─── Record excerpts

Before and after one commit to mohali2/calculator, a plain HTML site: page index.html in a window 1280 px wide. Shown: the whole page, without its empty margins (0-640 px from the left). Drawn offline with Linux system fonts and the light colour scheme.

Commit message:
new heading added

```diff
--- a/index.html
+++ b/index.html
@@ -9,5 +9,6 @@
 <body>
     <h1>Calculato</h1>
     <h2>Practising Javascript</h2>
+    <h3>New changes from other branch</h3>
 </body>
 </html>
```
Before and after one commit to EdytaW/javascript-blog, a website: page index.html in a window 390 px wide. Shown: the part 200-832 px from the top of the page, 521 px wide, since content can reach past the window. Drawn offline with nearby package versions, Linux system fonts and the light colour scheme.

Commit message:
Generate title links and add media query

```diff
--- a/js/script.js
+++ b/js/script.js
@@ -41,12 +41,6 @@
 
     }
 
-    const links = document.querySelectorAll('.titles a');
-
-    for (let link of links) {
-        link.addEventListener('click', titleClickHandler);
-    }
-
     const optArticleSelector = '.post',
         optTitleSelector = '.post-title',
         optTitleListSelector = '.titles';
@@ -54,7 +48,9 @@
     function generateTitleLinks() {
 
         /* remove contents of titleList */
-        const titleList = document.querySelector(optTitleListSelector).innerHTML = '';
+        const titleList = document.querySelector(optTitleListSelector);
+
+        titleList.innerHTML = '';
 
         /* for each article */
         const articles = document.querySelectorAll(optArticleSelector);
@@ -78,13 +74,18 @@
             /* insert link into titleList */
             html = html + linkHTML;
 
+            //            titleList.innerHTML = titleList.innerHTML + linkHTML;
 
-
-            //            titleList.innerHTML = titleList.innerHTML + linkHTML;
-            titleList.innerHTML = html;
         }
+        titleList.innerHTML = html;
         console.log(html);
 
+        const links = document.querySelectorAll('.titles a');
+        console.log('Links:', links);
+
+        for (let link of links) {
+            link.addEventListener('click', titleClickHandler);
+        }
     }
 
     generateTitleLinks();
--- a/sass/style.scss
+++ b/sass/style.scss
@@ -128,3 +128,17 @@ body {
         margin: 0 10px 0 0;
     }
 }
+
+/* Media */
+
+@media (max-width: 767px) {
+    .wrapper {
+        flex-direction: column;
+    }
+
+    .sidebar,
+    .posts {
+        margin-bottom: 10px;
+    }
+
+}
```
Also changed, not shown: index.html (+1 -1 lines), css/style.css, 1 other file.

──────
─── Record excerpts

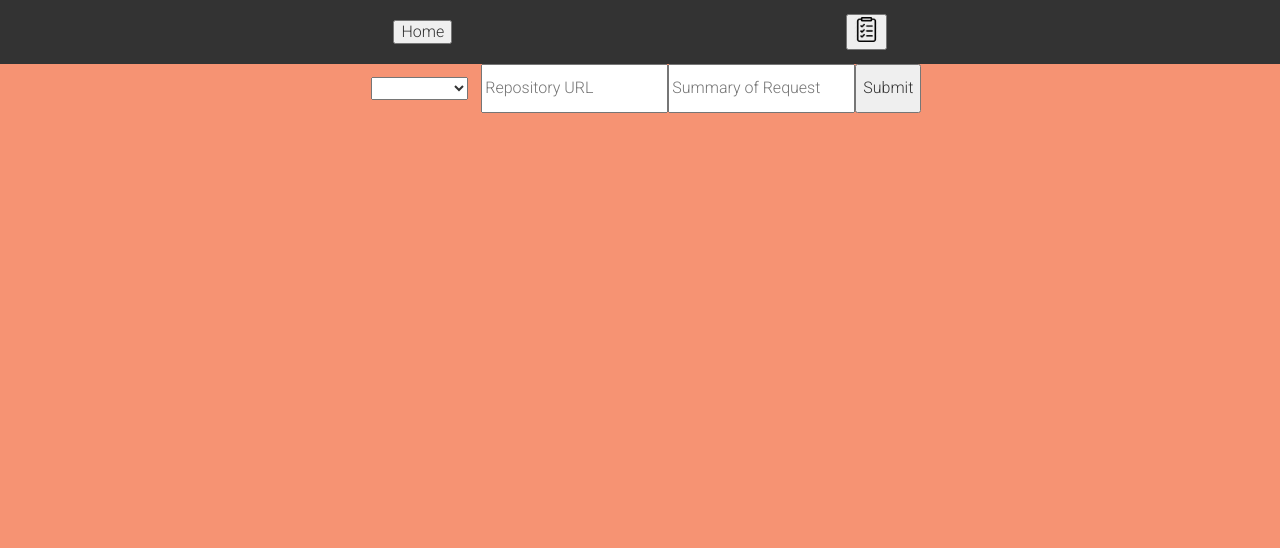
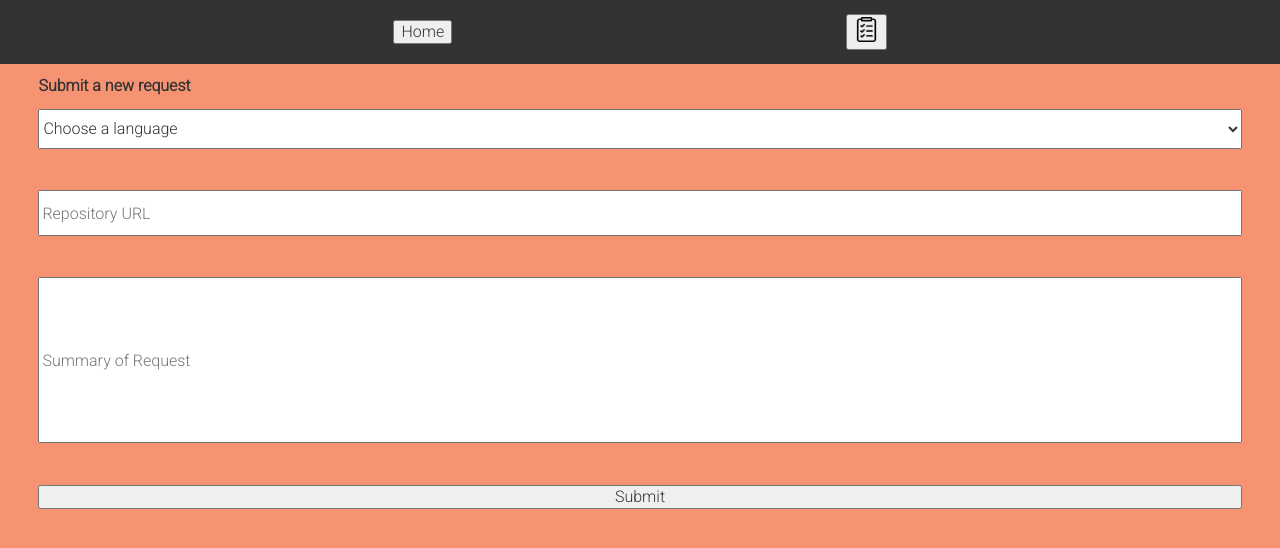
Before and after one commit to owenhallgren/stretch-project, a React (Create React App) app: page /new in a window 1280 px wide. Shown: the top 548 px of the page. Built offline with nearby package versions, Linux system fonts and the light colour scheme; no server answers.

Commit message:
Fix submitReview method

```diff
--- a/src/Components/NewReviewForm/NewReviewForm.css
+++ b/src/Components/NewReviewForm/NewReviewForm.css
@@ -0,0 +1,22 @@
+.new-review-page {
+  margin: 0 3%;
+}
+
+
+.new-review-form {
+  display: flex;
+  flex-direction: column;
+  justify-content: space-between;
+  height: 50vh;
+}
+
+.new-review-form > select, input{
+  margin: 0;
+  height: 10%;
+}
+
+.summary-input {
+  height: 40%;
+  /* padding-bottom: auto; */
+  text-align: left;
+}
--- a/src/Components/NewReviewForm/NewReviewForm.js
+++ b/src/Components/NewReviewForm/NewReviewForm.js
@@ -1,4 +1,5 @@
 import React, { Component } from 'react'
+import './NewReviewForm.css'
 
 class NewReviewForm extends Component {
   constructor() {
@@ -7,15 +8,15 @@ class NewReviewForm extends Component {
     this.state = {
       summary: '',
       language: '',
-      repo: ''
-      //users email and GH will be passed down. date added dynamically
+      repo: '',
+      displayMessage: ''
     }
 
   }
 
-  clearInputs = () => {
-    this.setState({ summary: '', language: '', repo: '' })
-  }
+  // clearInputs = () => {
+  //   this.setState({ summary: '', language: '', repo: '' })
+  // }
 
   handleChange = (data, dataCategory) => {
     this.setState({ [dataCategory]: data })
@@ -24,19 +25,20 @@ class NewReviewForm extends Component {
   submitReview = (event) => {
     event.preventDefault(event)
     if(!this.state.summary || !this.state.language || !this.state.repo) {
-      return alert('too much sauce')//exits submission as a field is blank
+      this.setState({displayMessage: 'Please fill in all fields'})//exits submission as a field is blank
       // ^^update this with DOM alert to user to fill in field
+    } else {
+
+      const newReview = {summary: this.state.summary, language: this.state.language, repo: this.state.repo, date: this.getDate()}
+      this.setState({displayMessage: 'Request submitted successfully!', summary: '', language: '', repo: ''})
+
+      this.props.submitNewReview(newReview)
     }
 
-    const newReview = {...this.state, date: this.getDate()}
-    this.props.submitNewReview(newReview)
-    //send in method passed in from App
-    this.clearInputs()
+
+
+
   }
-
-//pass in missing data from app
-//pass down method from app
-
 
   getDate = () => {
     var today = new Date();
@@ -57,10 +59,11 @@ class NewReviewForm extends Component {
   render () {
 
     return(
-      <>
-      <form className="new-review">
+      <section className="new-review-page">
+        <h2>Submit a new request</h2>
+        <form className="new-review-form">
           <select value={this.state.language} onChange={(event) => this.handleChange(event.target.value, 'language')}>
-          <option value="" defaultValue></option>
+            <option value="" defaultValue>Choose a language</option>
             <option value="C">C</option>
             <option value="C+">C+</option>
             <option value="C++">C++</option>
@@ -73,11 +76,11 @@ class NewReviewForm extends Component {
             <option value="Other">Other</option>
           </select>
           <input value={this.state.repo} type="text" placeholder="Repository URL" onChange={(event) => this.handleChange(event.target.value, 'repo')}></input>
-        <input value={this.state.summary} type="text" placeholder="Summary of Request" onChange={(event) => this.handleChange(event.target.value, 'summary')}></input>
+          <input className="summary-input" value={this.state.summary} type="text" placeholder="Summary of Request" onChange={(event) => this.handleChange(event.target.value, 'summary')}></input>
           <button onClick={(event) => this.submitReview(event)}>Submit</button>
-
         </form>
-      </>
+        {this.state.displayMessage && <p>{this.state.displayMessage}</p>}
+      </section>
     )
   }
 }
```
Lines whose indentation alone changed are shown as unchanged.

──────

◆ What to work on ◆
Wherever a line of the records above contains the string "extends", copy that line out.

◆ Result for this task ◆
 class NewReviewForm extends Component {
@@ -7,15 +8,15 @@ class NewReviewForm extends Component {
@@ -24,19 +25,20 @@ class NewReviewForm extends Component {
@@ -57,10 +59,11 @@ class NewReviewForm extends Component {
@@ -73,11 +76,11 @@ class NewReviewForm extends Component {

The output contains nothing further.